About this task. Where a line in the records below includes "file", pull that line out.
___
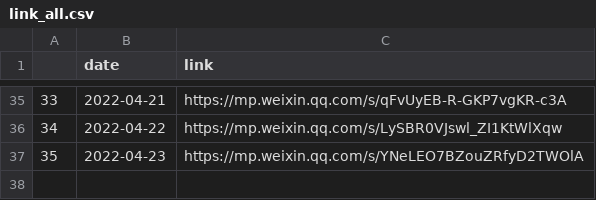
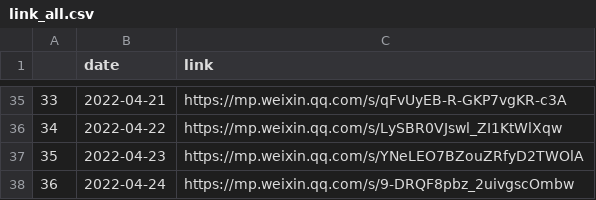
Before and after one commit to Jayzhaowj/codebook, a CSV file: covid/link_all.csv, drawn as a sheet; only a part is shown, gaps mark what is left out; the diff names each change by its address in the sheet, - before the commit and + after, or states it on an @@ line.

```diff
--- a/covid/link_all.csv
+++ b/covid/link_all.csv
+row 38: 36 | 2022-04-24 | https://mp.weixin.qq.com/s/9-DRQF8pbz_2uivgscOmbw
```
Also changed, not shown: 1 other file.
___
Task response.
Before and after one commit to Jayzhaowj/codebook, a CSV file: covid/link_all.csv, drawn as a sheet; only a part is shown, gaps mark what is left out; the diff names each change by its address in the sheet, - before the commit and + after, or states it on an @@ line.
Also changed, not shown: 1 other file.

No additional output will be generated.